Unless your college experience included a raccoon coat and the Charleston, you likely did the same thing — well, maybe even then. And the townies likely resented your youthful exuberance to some extent.
We all benefit at those times from a little perspective.
You did it. Housing is in better shape with university ownership than when the locals lived next door. Crime has dropped. We have a significant employer that is helping build productive citizens with earning potential instead of having a large, shuttered eyesore at 2600 W. Main St. in Belleville.
The existing problems can be fixed with a little cooperation and improved communication.

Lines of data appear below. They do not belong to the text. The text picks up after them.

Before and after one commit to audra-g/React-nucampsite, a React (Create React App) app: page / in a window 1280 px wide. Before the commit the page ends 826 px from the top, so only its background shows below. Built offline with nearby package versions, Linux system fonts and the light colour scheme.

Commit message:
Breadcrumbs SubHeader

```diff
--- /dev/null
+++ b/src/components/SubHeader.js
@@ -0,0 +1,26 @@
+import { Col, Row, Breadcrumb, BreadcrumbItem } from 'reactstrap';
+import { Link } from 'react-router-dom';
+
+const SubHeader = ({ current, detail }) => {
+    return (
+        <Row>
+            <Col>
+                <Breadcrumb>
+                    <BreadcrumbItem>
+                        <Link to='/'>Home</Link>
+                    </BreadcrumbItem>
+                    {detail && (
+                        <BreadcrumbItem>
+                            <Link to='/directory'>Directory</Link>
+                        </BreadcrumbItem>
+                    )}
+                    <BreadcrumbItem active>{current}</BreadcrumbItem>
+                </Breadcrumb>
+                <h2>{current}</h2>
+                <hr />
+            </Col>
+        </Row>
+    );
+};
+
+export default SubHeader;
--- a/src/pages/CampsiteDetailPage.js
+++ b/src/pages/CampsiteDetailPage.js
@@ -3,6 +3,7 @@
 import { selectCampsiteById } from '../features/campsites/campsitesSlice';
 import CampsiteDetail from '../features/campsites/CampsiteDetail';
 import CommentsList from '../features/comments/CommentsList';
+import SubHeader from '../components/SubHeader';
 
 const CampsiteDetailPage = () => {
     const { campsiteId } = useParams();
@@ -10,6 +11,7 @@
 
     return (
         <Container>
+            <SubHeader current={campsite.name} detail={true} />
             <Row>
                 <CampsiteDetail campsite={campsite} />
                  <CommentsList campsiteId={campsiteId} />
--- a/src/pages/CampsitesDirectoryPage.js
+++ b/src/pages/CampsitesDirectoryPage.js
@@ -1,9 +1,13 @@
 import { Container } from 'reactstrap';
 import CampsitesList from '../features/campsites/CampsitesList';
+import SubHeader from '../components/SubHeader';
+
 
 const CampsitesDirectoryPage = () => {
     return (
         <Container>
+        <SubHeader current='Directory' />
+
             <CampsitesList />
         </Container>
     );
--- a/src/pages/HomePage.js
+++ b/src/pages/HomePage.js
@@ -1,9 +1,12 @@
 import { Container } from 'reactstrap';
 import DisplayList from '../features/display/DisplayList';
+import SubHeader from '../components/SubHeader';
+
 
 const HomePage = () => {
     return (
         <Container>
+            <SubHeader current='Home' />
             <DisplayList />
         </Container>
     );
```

Turning off the stadium lights instead of allowing them to blaze all night seems to be a reasonable request of the university. The same with the university telling students to stay off Union School grounds, even if Lindenwood needs to erect a fence to deliver that message.
Assembling a security force as campus President Brett Barger said was being done should increase student residence patrols and make sure neighbors’ complaints make their way to a responsive, responsible group that can fix issues. The hodge-podge of local cops getting tuition credit for patrolling apparently has been flawed.
Students crossing West Main Street need to take responsibility for their own safety, which means headphones and smartphones are not their friends when crossing traffic. Looking both ways and crossing in the crosswalk are. Plus, let’s just move the crosswalk to the front of the West Main dorm, without a big study group and without delay. If you want to study something, look at the lighting and at additional crosswalks to alert drivers and keep students safe.
Anything else? There’s a big meeting at 6:30 p.m., June 8, in the Union Elementary cafeteria. Civil discourse can build this civic asset.